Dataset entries
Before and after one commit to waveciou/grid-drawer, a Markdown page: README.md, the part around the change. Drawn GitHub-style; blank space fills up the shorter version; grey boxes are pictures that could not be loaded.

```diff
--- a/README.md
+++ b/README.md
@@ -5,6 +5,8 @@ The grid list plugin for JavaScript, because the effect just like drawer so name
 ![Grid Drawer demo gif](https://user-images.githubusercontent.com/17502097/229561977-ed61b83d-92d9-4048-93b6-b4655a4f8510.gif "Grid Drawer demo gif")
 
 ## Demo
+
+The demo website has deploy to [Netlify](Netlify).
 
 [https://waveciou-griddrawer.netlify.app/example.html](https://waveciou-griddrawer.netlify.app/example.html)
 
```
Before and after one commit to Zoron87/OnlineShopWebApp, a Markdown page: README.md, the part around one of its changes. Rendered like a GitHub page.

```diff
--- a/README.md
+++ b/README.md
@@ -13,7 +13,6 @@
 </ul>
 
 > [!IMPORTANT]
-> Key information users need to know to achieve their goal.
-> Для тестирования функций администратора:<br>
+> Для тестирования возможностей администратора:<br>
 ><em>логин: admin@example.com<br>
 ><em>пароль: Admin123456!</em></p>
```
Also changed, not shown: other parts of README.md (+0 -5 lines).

--- Instructions for the task ---
Each line of the entries where the string "README" occurs should be shown.

--- Output for this exercise ---
Before and after one commit to waveciou/grid-drawer, a Markdown page: README.md, the part around the change. Drawn GitHub-style; blank space fills up the shorter version; grey boxes are pictures that could not be loaded.
--- a/README.md
+++ b/README.md
Before and after one commit to Zoron87/OnlineShopWebApp, a Markdown page: README.md, the part around one of its changes. Rendered like a GitHub page.
--- a/README.md
+++ b/README.md
Also changed, not shown: other parts of README.md (+0 -5 lines).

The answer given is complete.